*Goal of the exercise:*
A verbatim copy of the data is wanted, minus any picture in it.

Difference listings
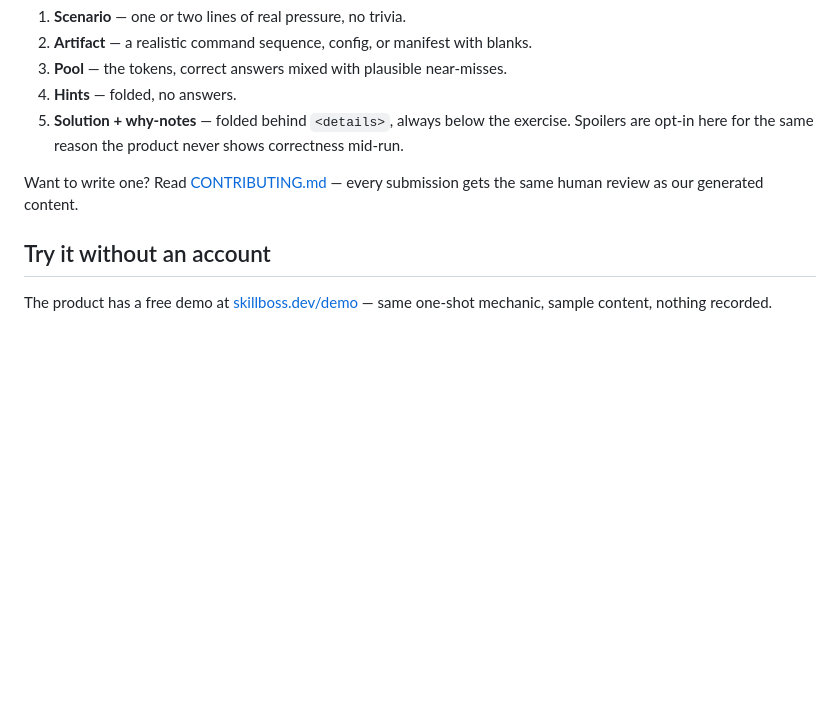
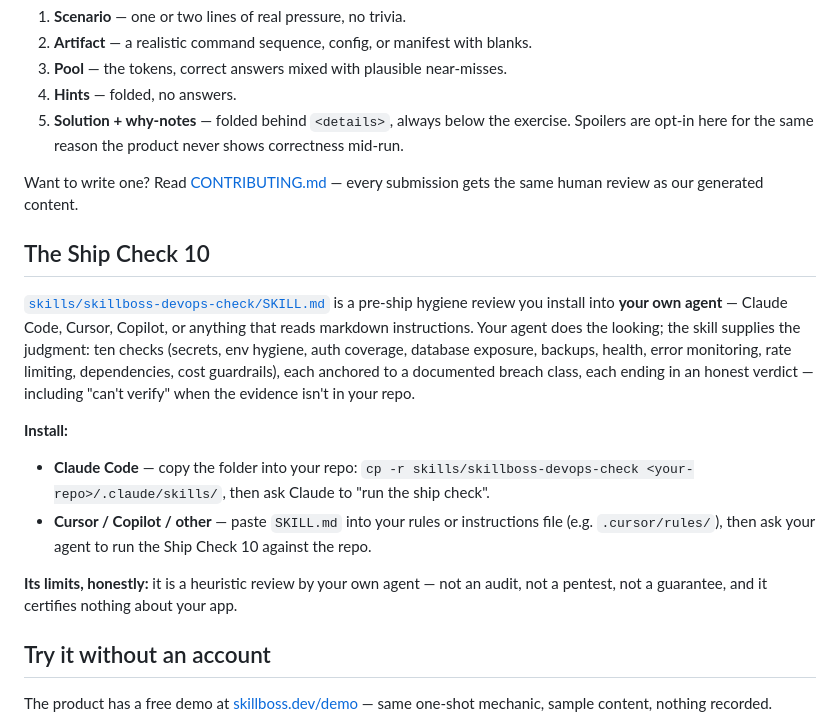
Before and after one commit to mazzyst/skillboss-dojo, a Markdown page: README.md, the part around the change. GitHub-like rendering; blank space fills up the shorter version.

Commit message:
content: Ship Check 10 skill (skillboss-devops-check v0.1) + README install section

```diff
--- a/README.md
+++ b/README.md
@@ -145,6 +145,30 @@ Every kata follows the same discipline:
 Want to write one? Read [CONTRIBUTING.md](CONTRIBUTING.md) — every
 submission gets the same human review as our generated content.
 
+## The Ship Check 10
+
+[`skills/skillboss-devops-check/SKILL.md`](skills/skillboss-devops-check/SKILL.md)
+is a pre-ship hygiene review you install into **your own agent** — Claude
+Code, Cursor, Copilot, or anything that reads markdown instructions. Your
+agent does the looking; the skill supplies the judgment: ten checks
+(secrets, env hygiene, auth coverage, database exposure, backups, health,
+error monitoring, rate limiting, dependencies, cost guardrails), each
+anchored to a documented breach class, each ending in an honest verdict —
+including "can't verify" when the evidence isn't in your repo.
+
+**Install:**
+
+- **Claude Code** — copy the folder into your repo:
+  `cp -r skills/skillboss-devops-check <your-repo>/.claude/skills/`, then
+  ask Claude to "run the ship check".
+- **Cursor / Copilot / other** — paste `SKILL.md` into your rules or
+  instructions file (e.g. `.cursor/rules/`), then ask your agent to run
+  the Ship Check 10 against the repo.
+
+**Its limits, honestly:** it is a heuristic review by your own agent — not
+an audit, not a pentest, not a guarantee, and it certifies nothing about
+your app.
+
 ## Try it without an account
 
 The product has a free demo at
```
Also changed, not shown: skills/skillboss-devops-check/SKILL.md (added, +232 -0 lines).
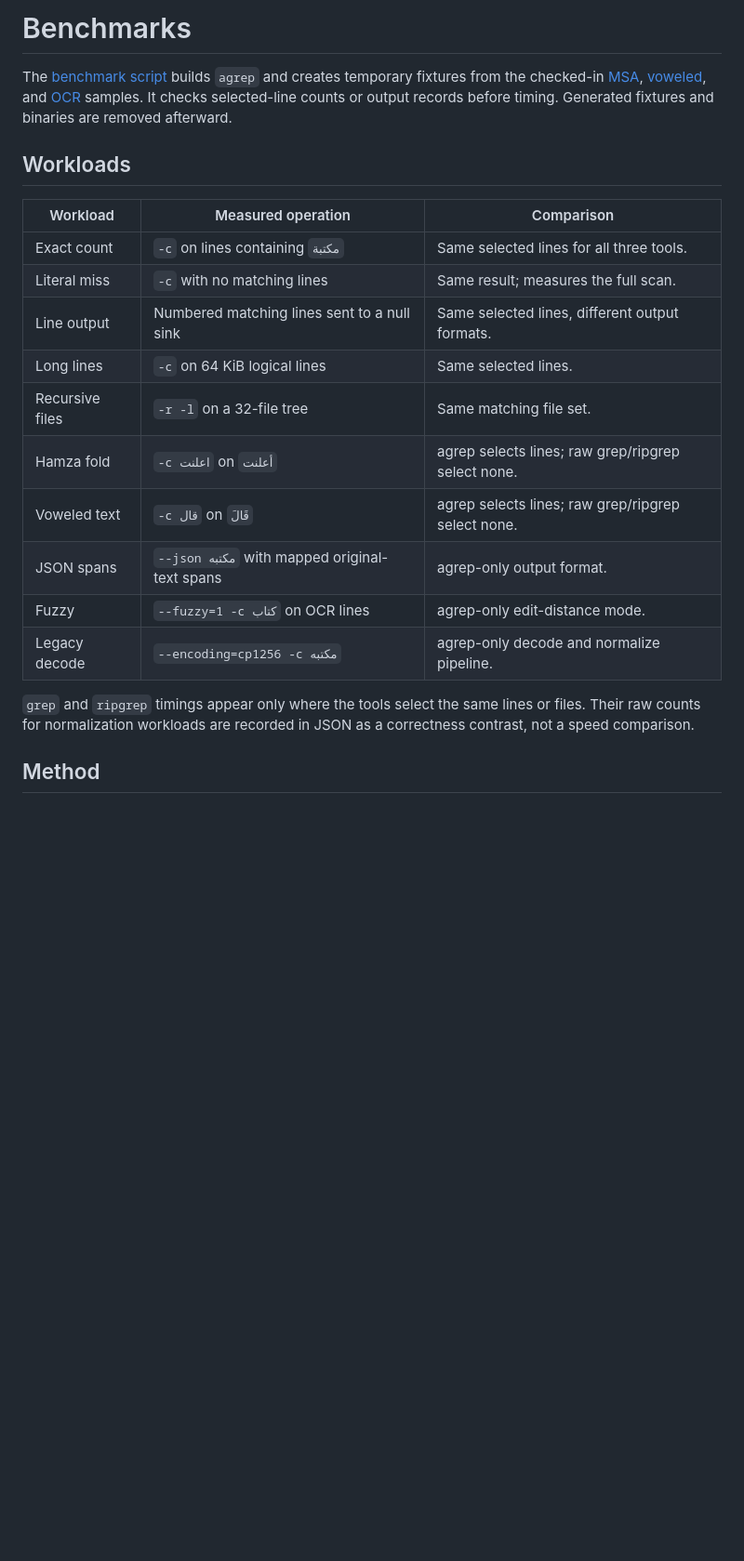
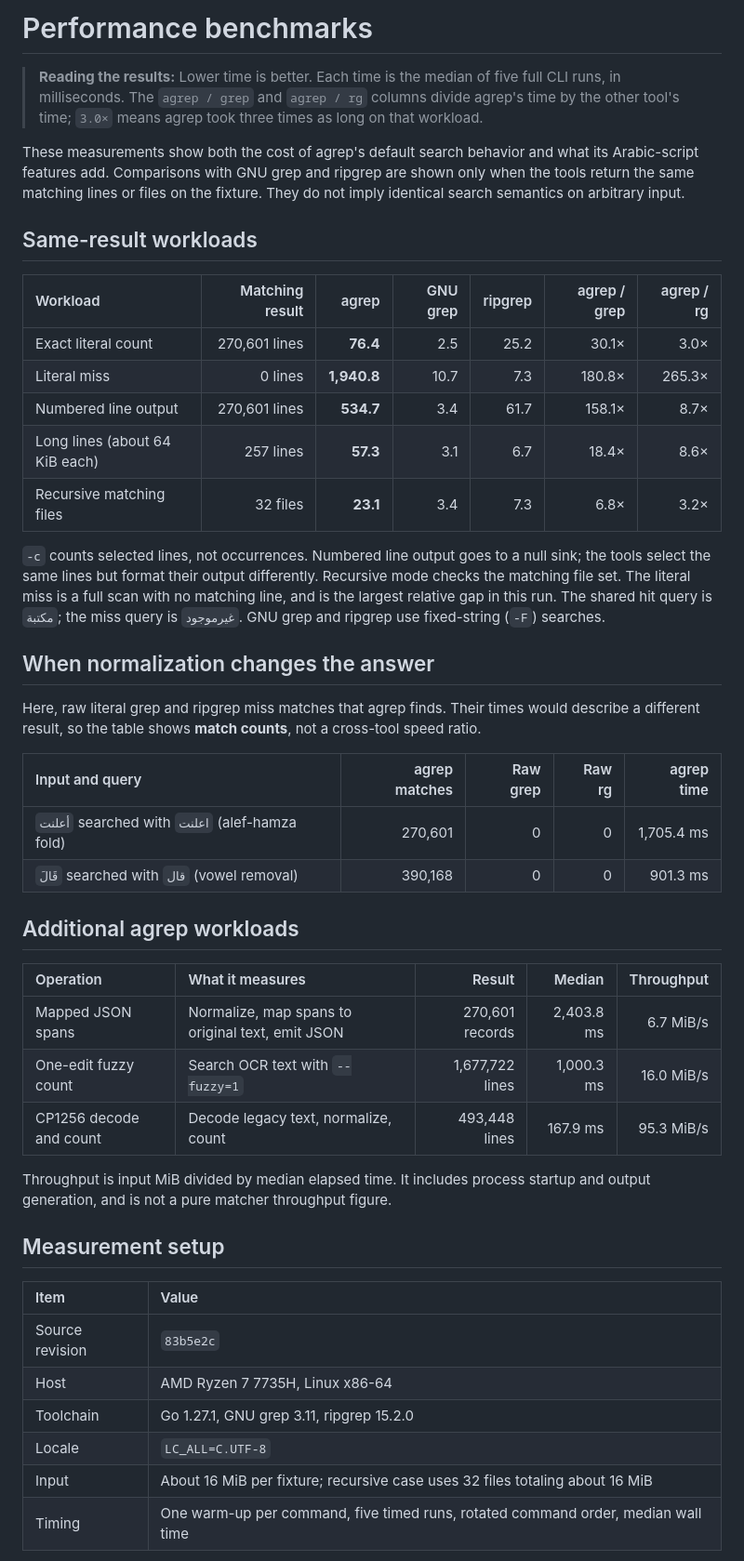
Before and after one commit to MohamedElashri/agrep, a Markdown page: docs/BENCHMARKS.md, the part around one of its changes. Shown at 93% size. Rendered like a GitHub page; blank space fills up the shorter version.

Commit message:
docs: update benchmarks documentation

```diff
--- a/docs/BENCHMARKS.md
+++ b/docs/BENCHMARKS.md
@@ -1,28 +1,62 @@
-# Benchmarks
+# Performance benchmarks
 
-The [benchmark script](../scripts/benchmark.py) builds `agrep` and creates
-temporary fixtures from the checked-in [MSA](../testdata/corpus/msa.txt),
-[voweled](../testdata/corpus/quran.txt), and [OCR](../testdata/corpus/ocr.txt)
-samples. It checks selected-line counts or output records before timing.
-Generated fixtures and binaries are removed afterward.
+> **Reading the results:** Lower time is better. Each time is the median of five
+> full CLI runs, in milliseconds. The `agrep / grep` and `agrep / rg` columns
+> divide agrep's time by the other tool's time; `3.0×` means agrep took three
+> times as long on that workload.
 
-## Workloads
+These measurements show both the cost of agrep's default search behavior and
+what its Arabic-script features add. Comparisons with GNU grep and ripgrep are
+shown only when the tools return the same matching lines or files on the
+fixture. They do not imply identical search semantics on arbitrary input.
 
-| Workload | Measured operation | Comparison |
-| --- | --- | --- |
-| Exact count | `-c` on lines containing `مكتبة` | Same selected lines for all three tools. |
-| Literal miss | `-c` with no matching lines | Same result; measures the full scan. |
-| Line output | Numbered matching lines sent to a null sink | Same selected lines, different output formats. |
-| Long lines | `-c` on 64 KiB logical lines | Same selected lines. |
-| Recursive files | `-r -l` on a 32-file tree | Same matching file set. |
-| Hamza fold | `-c اعلنت` on `أعلنت` | agrep selects lines; raw grep/ripgrep select none. |
-| Voweled text | `-c قال` on `قَالَ` | agrep selects lines; raw grep/ripgrep select none. |
-| JSON spans | `--json مكتبه` with mapped original-text spans | agrep-only output format. |
-| Fuzzy | `--fuzzy=1 -c كتاب` on OCR lines | agrep-only edit-distance mode. |
-| Legacy decode | `--encoding=cp1256 -c مكتبه` | agrep-only decode and normalize pipeline. |
+## Same-result workloads
 
-`grep` and `ripgrep` timings appear only where the tools select the same lines
-or files. Their raw counts for normalization workloads are recorded in JSON as
-a correctness contrast, not a speed comparison.
+| Workload | Matching result | agrep | GNU grep | ripgrep | agrep / grep | agrep / rg |
+| :--- | ---: | ---: | ---: | ---: | ---: | ---: |
+| Exact literal count | 270,601 lines | **76.4** | 2.5 | 25.2 | 30.1× | 3.0× |
+| Literal miss | 0 lines | **1,940.8** | 10.7 | 7.3 | 180.8× | 265.3× |
+| Numbered line output | 270,601 lines | **534.7** | 3.4 | 61.7 | 158.1× | 8.7× |
+| Long lines (about 64 KiB each) | 257 lines | **57.3** | 3.1 | 6.7 | 18.4× | 8.6× |
+| Recursive matching files | 32 files | **23.1** | 3.4 | 7.3 | 6.8× | 3.2× |
 
-## Method
+`-c` counts selected lines, not occurrences. Numbered line output goes to a null
+sink; the tools select the same lines but format their output differently.
+Recursive mode checks the matching file set. The literal miss is a full scan
+with no matching line, and is the largest relative gap in this run.
+The shared hit query is `مكتبة`; the miss query is `غيرموجود`. GNU grep and
+ripgrep use fixed-string (`-F`) searches.
+
+## When normalization changes the answer
+
+Here, raw literal grep and ripgrep miss matches that agrep finds. Their times
+would describe a different result, so the table shows **match counts**, not a
+cross-tool speed ratio.
+
+| Input and query | agrep matches | Raw grep | Raw rg | agrep time |
+| :--- | ---: | ---: | ---: | ---: |
+| `أعلنت` searched with `اعلنت` (alef-hamza fold) | 270,601 | 0 | 0 | 1,705.4 ms |
+| `قَالَ` searched with `قال` (vowel removal) | 390,168 | 0 | 0 | 901.3 ms |
+
+## Additional agrep workloads
+
+| Operation | What it measures | Result | Median | Throughput |
+| :--- | :--- | ---: | ---: | ---: |
+| Mapped JSON spans | Normalize, map spans to original text, emit JSON | 270,601 records | 2,403.8 ms | 6.7 MiB/s |
+| One-edit fuzzy count | Search OCR text with `--fuzzy=1` | 1,677,722 lines | 1,000.3 ms | 16.0 MiB/s |
+| CP1256 decode and count | Decode legacy text, normalize, count | 493,448 lines | 167.9 ms | 95.3 MiB/s |
+
+Throughput is input MiB divided by median elapsed time. It includes process
+startup and output generation, and is not a pure matcher throughput figure.
+
+## Measurement setup
+
+| Item | Value |
+| :--- | :--- |
+| Source revision | `83b5e2c` |
+| Host | AMD Ryzen 7 7735H, Linux x86-64 |
+| Toolchain | Go 1.27.1, GNU grep 3.11, ripgrep 15.2.0 |
+| Locale | `LC_ALL=C.UTF-8` |
+| Input | About 16 MiB per fixture; recursive case uses 32 files totaling about 16 MiB |
+| Timing | One warm-up per command, five timed runs, rotated command order, median wall time |
+
```
Also changed, not shown: other parts of docs/BENCHMARKS.md (+17 -38 lines).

*Your response:*
Before and after one commit to mazzyst/skillboss-dojo, a Markdown page: README.md, the part around the change. GitHub-like rendering; blank space fills up the shorter version.

Commit message:
content: Ship Check 10 skill (skillboss-devops-check v0.1) + README install section

```diff
--- a/README.md
+++ b/README.md
@@ -145,6 +145,30 @@ Every kata follows the same discipline:
 Want to write one? Read [CONTRIBUTING.md](CONTRIBUTING.md) — every
 submission gets the same human review as our generated content.
 
+## The Ship Check 10
+
+[`skills/skillboss-devops-check/SKILL.md`](skills/skillboss-devops-check/SKILL.md)
+is a pre-ship hygiene review you install into **your own agent** — Claude
+Code, Cursor, Copilot, or anything that reads markdown instructions. Your
+agent does the looking; the skill supplies the judgment: ten checks
+(secrets, env hygiene, auth coverage, database exposure, backups, health,
+error monitoring, rate limiting, dependencies, cost guardrails), each
+anchored to a documented breach class, each ending in an honest verdict —
+including "can't verify" when the evidence isn't in your repo.
+
+**Install:**
+
+- **Claude Code** — copy the folder into your repo:
+  `cp -r skills/skillboss-devops-check <your-repo>/.claude/skills/`, then
+  ask Claude to "run the ship check".
+- **Cursor / Copilot / other** — paste `SKILL.md` into your rules or
+  instructions file (e.g. `.cursor/rules/`), then ask your agent to run
+  the Ship Check 10 against the repo.
+
+**Its limits, honestly:** it is a heuristic review by your own agent — not
+an audit, not a pentest, not a guarantee, and it certifies nothing about
+your app.
+
 ## Try it without an account
 
 The product has a free demo at
```
Also changed, not shown: skills/skillboss-devops-check/SKILL.md (added, +232 -0 lines).
Before and after one commit to MohamedElashri/agrep, a Markdown page: docs/BENCHMARKS.md, the part around one of its changes. Shown at 93% size. Rendered like a GitHub page; blank space fills up the shorter version.

Commit message:
docs: update benchmarks documentation

```diff
--- a/docs/BENCHMARKS.md
+++ b/docs/BENCHMARKS.md
@@ -1,28 +1,62 @@
-# Benchmarks
+# Performance benchmarks
 
-The [benchmark script](../scripts/benchmark.py) builds `agrep` and creates
-temporary fixtures from the checked-in [MSA](../testdata/corpus/msa.txt),
-[voweled](../testdata/corpus/quran.txt), and [OCR](../testdata/corpus/ocr.txt)
-samples. It checks selected-line counts or output records before timing.
-Generated fixtures and binaries are removed afterward.
+> **Reading the results:** Lower time is better. Each time is the median of five
+> full CLI runs, in milliseconds. The `agrep / grep` and `agrep / rg` columns
+> divide agrep's time by the other tool's time; `3.0×` means agrep took three
+> times as long on that workload.
 
-## Workloads
+These measurements show both the cost of agrep's default search behavior and
+what its Arabic-script features add. Comparisons with GNU grep and ripgrep are
+shown only when the tools return the same matching lines or files on the
+fixture. They do not imply identical search semantics on arbitrary input.
 
-| Workload | Measured operation | Comparison |
-| --- | --- | --- |
-| Exact count | `-c` on lines containing `مكتبة` | Same selected lines for all three tools. |
-| Literal miss | `-c` with no matching lines | Same result; measures the full scan. |
-| Line output | Numbered matching lines sent to a null sink | Same selected lines, different output formats. |
-| Long lines | `-c` on 64 KiB logical lines | Same selected lines. |
-| Recursive files | `-r -l` on a 32-file tree | Same matching file set. |
-| Hamza fold | `-c اعلنت` on `أعلنت` | agrep selects lines; raw grep/ripgrep select none. |
-| Voweled text | `-c قال` on `قَالَ` | agrep selects lines; raw grep/ripgrep select none. |
-| JSON spans | `--json مكتبه` with mapped original-text spans | agrep-only output format. |
-| Fuzzy | `--fuzzy=1 -c كتاب` on OCR lines | agrep-only edit-distance mode. |
-| Legacy decode | `--encoding=cp1256 -c مكتبه` | agrep-only decode and normalize pipeline. |
+## Same-result workloads
 
-`grep` and `ripgrep` timings appear only where the tools select the same lines
-or files. Their raw counts for normalization workloads are recorded in JSON as
-a correctness contrast, not a speed comparison.
+| Workload | Matching result | agrep | GNU grep | ripgrep | agrep / grep | agrep / rg |
+| :--- | ---: | ---: | ---: | ---: | ---: | ---: |
+| Exact literal count | 270,601 lines | **76.4** | 2.5 | 25.2 | 30.1× | 3.0× |
+| Literal miss | 0 lines | **1,940.8** | 10.7 | 7.3 | 180.8× | 265.3× |
+| Numbered line output | 270,601 lines | **534.7** | 3.4 | 61.7 | 158.1× | 8.7× |
+| Long lines (about 64 KiB each) | 257 lines | **57.3** | 3.1 | 6.7 | 18.4× | 8.6× |
+| Recursive matching files | 32 files | **23.1** | 3.4 | 7.3 | 6.8× | 3.2× |
 
-## Method
+`-c` counts selected lines, not occurrences. Numbered line output goes to a null
+sink; the tools select the same lines but format their output differently.
+Recursive mode checks the matching file set. The literal miss is a full scan
+with no matching line, and is the largest relative gap in this run.
+The shared hit query is `مكتبة`; the miss query is `غيرموجود`. GNU grep and
+ripgrep use fixed-string (`-F`) searches.
+
+## When normalization changes the answer
+
+Here, raw literal grep and ripgrep miss matches that agrep finds. Their times
+would describe a different result, so the table shows **match counts**, not a
+cross-tool speed ratio.
+
+| Input and query | agrep matches | Raw grep | Raw rg | agrep time |
+| :--- | ---: | ---: | ---: | ---: |
+| `أعلنت` searched with `اعلنت` (alef-hamza fold) | 270,601 | 0 | 0 | 1,705.4 ms |
+| `قَالَ` searched with `قال` (vowel removal) | 390,168 | 0 | 0 | 901.3 ms |
+
+## Additional agrep workloads
+
+| Operation | What it measures | Result | Median | Throughput |
+| :--- | :--- | ---: | ---: | ---: |
+| Mapped JSON spans | Normalize, map spans to original text, emit JSON | 270,601 records | 2,403.8 ms | 6.7 MiB/s |
+| One-edit fuzzy count | Search OCR text with `--fuzzy=1` | 1,677,722 lines | 1,000.3 ms | 16.0 MiB/s |
+| CP1256 decode and count | Decode legacy text, normalize, count | 493,448 lines | 167.9 ms | 95.3 MiB/s |
+
+Throughput is input MiB divided by median elapsed time. It includes process
+startup and output generation, and is not a pure matcher throughput figure.
+
+## Measurement setup
+
+| Item | Value |
+| :--- | :--- |
+| Source revision | `83b5e2c` |
+| Host | AMD Ryzen 7 7735H, Linux x86-64 |
+| Toolchain | Go 1.27.1, GNU grep 3.11, ripgrep 15.2.0 |
+| Locale | `LC_ALL=C.UTF-8` |
+| Input | About 16 MiB per fixture; recursive case uses 32 files totaling about 16 MiB |
+| Timing | One warm-up per command, five timed runs, rotated command order, median wall time |
+
```
Also changed, not shown: other parts of docs/BENCHMARKS.md (+17 -38 lines).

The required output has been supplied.